-- Opening Marker --
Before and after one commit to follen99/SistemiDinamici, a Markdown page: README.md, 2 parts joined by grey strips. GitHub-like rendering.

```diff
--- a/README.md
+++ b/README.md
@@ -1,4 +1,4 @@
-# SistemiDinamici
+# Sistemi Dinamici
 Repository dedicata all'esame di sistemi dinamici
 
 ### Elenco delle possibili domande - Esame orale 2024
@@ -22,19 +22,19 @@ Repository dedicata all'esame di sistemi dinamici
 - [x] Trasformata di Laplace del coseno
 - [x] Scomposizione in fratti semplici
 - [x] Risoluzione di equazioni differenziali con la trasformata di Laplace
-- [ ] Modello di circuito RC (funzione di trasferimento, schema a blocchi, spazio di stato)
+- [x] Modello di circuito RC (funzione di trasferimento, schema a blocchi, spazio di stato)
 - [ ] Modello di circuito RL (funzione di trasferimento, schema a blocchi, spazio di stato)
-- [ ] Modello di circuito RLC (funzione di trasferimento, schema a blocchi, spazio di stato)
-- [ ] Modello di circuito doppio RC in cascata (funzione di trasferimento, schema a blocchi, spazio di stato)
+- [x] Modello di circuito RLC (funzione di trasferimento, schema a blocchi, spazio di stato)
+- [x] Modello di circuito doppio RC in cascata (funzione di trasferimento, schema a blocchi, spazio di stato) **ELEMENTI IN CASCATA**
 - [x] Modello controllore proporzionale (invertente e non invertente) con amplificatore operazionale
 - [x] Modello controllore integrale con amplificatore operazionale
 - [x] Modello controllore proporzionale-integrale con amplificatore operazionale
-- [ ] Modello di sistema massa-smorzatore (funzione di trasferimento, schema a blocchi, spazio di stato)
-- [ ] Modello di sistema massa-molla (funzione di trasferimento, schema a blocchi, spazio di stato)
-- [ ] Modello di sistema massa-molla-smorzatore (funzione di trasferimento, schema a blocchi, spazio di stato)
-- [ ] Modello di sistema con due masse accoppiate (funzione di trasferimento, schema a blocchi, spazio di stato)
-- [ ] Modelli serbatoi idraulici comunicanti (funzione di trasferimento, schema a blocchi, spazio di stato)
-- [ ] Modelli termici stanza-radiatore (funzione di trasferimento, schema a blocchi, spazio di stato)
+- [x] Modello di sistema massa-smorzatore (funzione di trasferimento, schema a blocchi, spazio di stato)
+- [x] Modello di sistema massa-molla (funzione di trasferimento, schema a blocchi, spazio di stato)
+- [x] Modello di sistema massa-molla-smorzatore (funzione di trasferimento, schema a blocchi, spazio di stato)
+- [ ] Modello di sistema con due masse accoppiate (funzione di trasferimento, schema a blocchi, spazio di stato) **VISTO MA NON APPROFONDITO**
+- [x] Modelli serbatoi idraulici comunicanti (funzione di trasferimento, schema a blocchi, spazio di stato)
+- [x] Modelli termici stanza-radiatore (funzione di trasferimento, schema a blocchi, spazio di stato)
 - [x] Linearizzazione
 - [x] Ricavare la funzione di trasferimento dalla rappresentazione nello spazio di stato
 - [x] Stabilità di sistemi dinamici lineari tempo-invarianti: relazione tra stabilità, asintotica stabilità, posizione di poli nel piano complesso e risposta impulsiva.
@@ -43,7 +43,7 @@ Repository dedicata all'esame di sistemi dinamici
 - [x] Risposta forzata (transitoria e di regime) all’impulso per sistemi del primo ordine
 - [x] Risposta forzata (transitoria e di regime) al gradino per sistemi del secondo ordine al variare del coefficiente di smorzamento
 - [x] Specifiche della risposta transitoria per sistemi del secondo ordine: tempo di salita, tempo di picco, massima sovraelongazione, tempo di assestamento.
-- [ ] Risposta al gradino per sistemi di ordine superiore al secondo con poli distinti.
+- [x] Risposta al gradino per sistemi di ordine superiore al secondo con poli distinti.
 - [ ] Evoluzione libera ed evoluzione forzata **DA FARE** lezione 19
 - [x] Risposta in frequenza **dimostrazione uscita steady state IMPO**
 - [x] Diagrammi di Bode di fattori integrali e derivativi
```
-- Closing Marker --
__EXERCISE AIM__
Reproduce the whole of the material exactly as shown.

__SOLUTION TO THE PROBLEM__
Before and after one commit to follen99/SistemiDinamici, a Markdown page: README.md, 2 parts joined by grey strips. GitHub-like rendering.

```diff
--- a/README.md
+++ b/README.md
@@ -1,4 +1,4 @@
-# SistemiDinamici
+# Sistemi Dinamici
 Repository dedicata all'esame di sistemi dinamici
 
 ### Elenco delle possibili domande - Esame orale 2024
@@ -22,19 +22,19 @@ Repository dedicata all'esame di sistemi dinamici
 - [x] Trasformata di Laplace del coseno
 - [x] Scomposizione in fratti semplici
 - [x] Risoluzione di equazioni differenziali con la trasformata di Laplace
-- [ ] Modello di circuito RC (funzione di trasferimento, schema a blocchi, spazio di stato)
+- [x] Modello di circuito RC (funzione di trasferimento, schema a blocchi, spazio di stato)
 - [ ] Modello di circuito RL (funzione di trasferimento, schema a blocchi, spazio di stato)
-- [ ] Modello di circuito RLC (funzione di trasferimento, schema a blocchi, spazio di stato)
-- [ ] Modello di circuito doppio RC in cascata (funzione di trasferimento, schema a blocchi, spazio di stato)
+- [x] Modello di circuito RLC (funzione di trasferimento, schema a blocchi, spazio di stato)
+- [x] Modello di circuito doppio RC in cascata (funzione di trasferimento, schema a blocchi, spazio di stato) **ELEMENTI IN CASCATA**
 - [x] Modello controllore proporzionale (invertente e non invertente) con amplificatore operazionale
 - [x] Modello controllore integrale con amplificatore operazionale
 - [x] Modello controllore proporzionale-integrale con amplificatore operazionale
-- [ ] Modello di sistema massa-smorzatore (funzione di trasferimento, schema a blocchi, spazio di stato)
-- [ ] Modello di sistema massa-molla (funzione di trasferimento, schema a blocchi, spazio di stato)
-- [ ] Modello di sistema massa-molla-smorzatore (funzione di trasferimento, schema a blocchi, spazio di stato)
-- [ ] Modello di sistema con due masse accoppiate (funzione di trasferimento, schema a blocchi, spazio di stato)
-- [ ] Modelli serbatoi idraulici comunicanti (funzione di trasferimento, schema a blocchi, spazio di stato)
-- [ ] Modelli termici stanza-radiatore (funzione di trasferimento, schema a blocchi, spazio di stato)
+- [x] Modello di sistema massa-smorzatore (funzione di trasferimento, schema a blocchi, spazio di stato)
+- [x] Modello di sistema massa-molla (funzione di trasferimento, schema a blocchi, spazio di stato)
+- [x] Modello di sistema massa-molla-smorzatore (funzione di trasferimento, schema a blocchi, spazio di stato)
+- [ ] Modello di sistema con due masse accoppiate (funzione di trasferimento, schema a blocchi, spazio di stato) **VISTO MA NON APPROFONDITO**
+- [x] Modelli serbatoi idraulici comunicanti (funzione di trasferimento, schema a blocchi, spazio di stato)
+- [x] Modelli termici stanza-radiatore (funzione di trasferimento, schema a blocchi, spazio di stato)
 - [x] Linearizzazione
 - [x] Ricavare la funzione di trasferimento dalla rappresentazione nello spazio di stato
 - [x] Stabilità di sistemi dinamici lineari tempo-invarianti: relazione tra stabilità, asintotica stabilità, posizione di poli nel piano complesso e risposta impulsiva.
@@ -43,7 +43,7 @@ Repository dedicata all'esame di sistemi dinamici
 - [x] Risposta forzata (transitoria e di regime) all’impulso per sistemi del primo ordine
 - [x] Risposta forzata (transitoria e di regime) al gradino per sistemi del secondo ordine al variare del coefficiente di smorzamento
 - [x] Specifiche della risposta transitoria per sistemi del secondo ordine: tempo di salita, tempo di picco, massima sovraelongazione, tempo di assestamento.
-- [ ] Risposta al gradino per sistemi di ordine superiore al secondo con poli distinti.
+- [x] Risposta al gradino per sistemi di ordine superiore al secondo con poli distinti.
 - [ ] Evoluzione libera ed evoluzione forzata **DA FARE** lezione 19
 - [x] Risposta in frequenza **dimostrazione uscita steady state IMPO**
 - [x] Diagrammi di Bode di fattori integrali e derivativi
```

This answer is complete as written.